Think about how digital developments are changing the way we work in Health and Social Care; this is great news for those of you who embrace these types of changes and would see them as a part of your own career development. We know that there are challenging times ahead arising from a growing and ageing population and a tidal wave of chronic diseases. Without a doubt the culture in Health and Social Care will be transformed by digital technologies with care becoming ‘smarter’ delivering more cost-effective patient centred care.
4. JOB SECURITY
Let’s face it, in the current economic climate one of the main worries people have is losing work and therefore not being able to live the life they aspire to have.
Unlike many sectors that are perhaps losing workers or in decline because of socio-economic factors, the health care field is growing rapidly and arguable more than any other growing sector Dozens of health careers have good or excellent job prospects, meaning finding a job is easier.
A career in social care offers long-term employment prospects, with opportunity for promotion and progression as well as job security.

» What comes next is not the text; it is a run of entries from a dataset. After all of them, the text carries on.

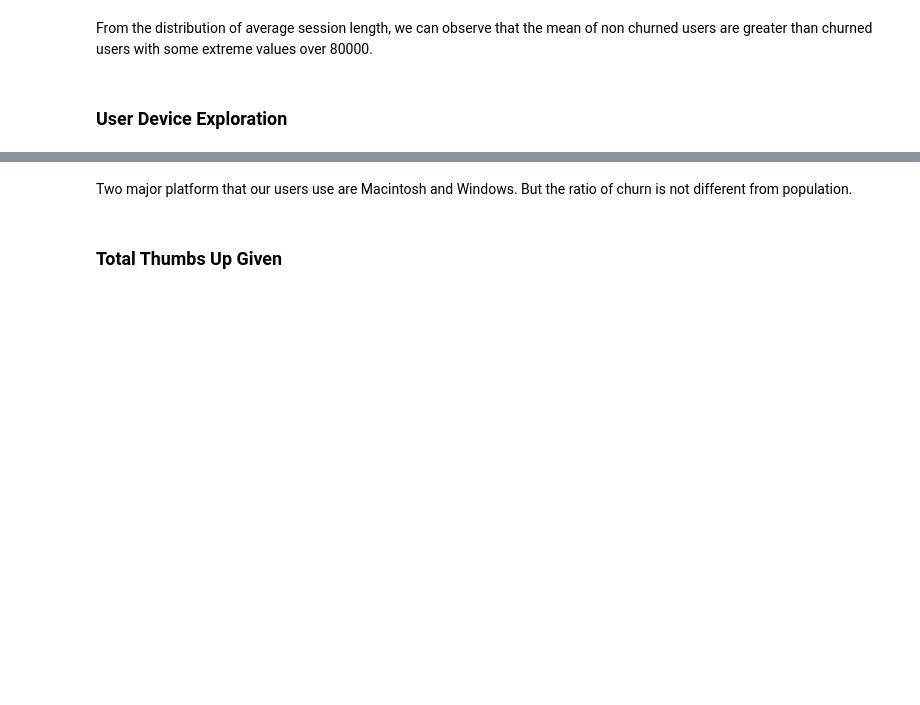
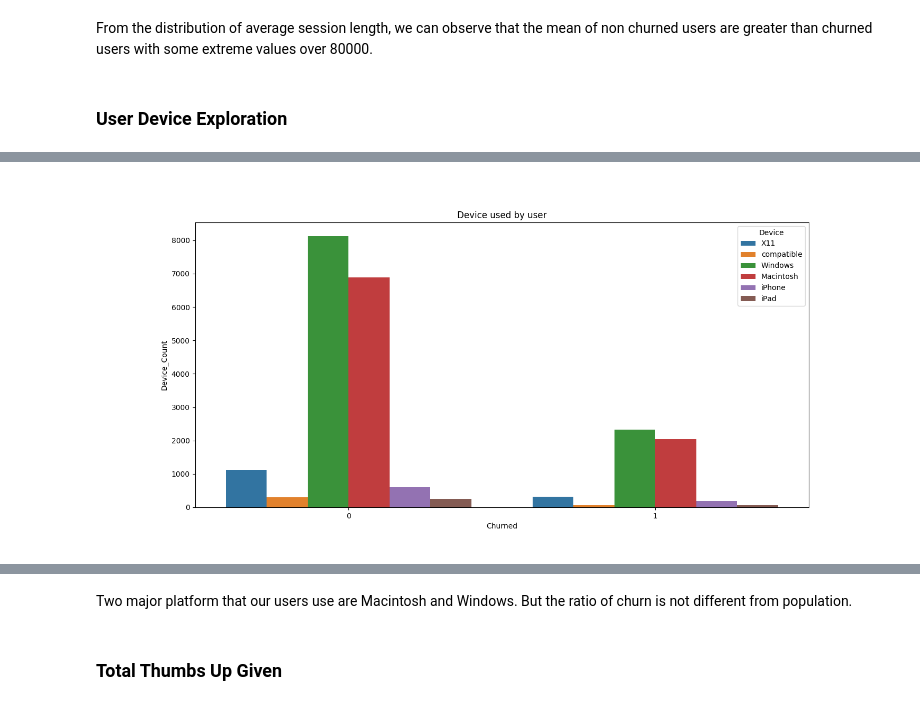
Before and after one commit to BurgerWu/Sparkify_Churn_Project_with_AWS_EMR, a Jupyter notebook: Sparkify_Pyspark.ipynb, the cells around one changed output, grey strips where cells are left out. Saved outputs shown, nothing was run; the diff lists cells and outputs as text; code cells hidden in the pictures; blank space fills up the shorter version.

```diff
--- a/Sparkify_Pyspark.ipynb
+++ b/Sparkify_Pyspark.ipynb
@@ -532,8 +532,12 @@ def extract_device(col):
     Input: Text content of the column
     Output: Device name
     """
-    device = re.findall(r'\([a-zA-Z0-9]*',col)[0].strip()[1:]
-    return device
+    try:
+        device = re.findall(r'\([a-zA-Z0-9]*',col)[0].strip()[1:]
+        return device
+    except:
+        return None
+
 
 #Define user-defined device extraction function
 get_device = udf(extract_device, StringType())
@@ -552,3 +556,4 @@ plt.figure(figsize = [15, 7])
 sb.barplot(x = device_user_pd['Churned'], y = device_user_pd['Device_Count'], hue = device_user_pd['Device'])
 plt.title('Device used by user')
 %matplot plt
+# %% [output]
@@ -555,3 +561,4 @@ plt.title('Device used by user')
+[figure, added]
 # %%
 temp_table = device_user_pd.groupby('Device').sum()[['Device_Count']]
 temp_table.columns = ['Total Amount by Device']
```
Also changed, not shown: parts of 107 cells of this notebook.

Adult social care is one of the few sectors where jobs are increasing, offering significant numbers of long-term career opportunities in the current job market. There’s an estimated 1.49 million people working in social care, and by 2035 we’ll need to fill around 580,000 more jobs.
Somewhere in your community there’s a job that you can do to help others. If you like working with people, social care offers a worthwhile job that can turn into a rewarding, long-term career.
5. JOB SATISFACTION
What’s not to love about helping and supporting others on a day to day basis?
Probably the biggest benefit of working in the Health and Social Care sector is job satisfaction.
Usually, people who work within Health and Social Care, have a passion for helping and supporting others. This can be with Physical, Intellectual, Emotional or Social support – if a person is able to help another person, it is in most cases a very rewarding feeling.
A person working in Health and Social Care is making a difference to someone’s life. If you ask the professional, they’ll probably tell you that the patient/client has usually enriched their lives in some way too!
So, what’s stopping you from considering a Career in Health and Social Care?
This is just a small number of reasons as to why a person should consider a Career in Health and Social Care.
It will take a person on a journey, not just a professional one but a personal one as well.
A person can start their Career in this sector from school, or later in their professional lives. It’s a sector inclusive to everyone – so, why not consider it?!
 image from – https://successatschool.org/advicedetails/962/jobs-in-health-and-social-care
Tracy Walters is an experienced and qualified Careers Advisor, working with Careerwave to support schools, sixth forms and colleges to make sure that their learners get the best impartial advice to set them on the right path or the future. You can find out more about the services that Careerwave offer on their website, careerwave.co.uk or by following them on Twitter at @careerwaveuk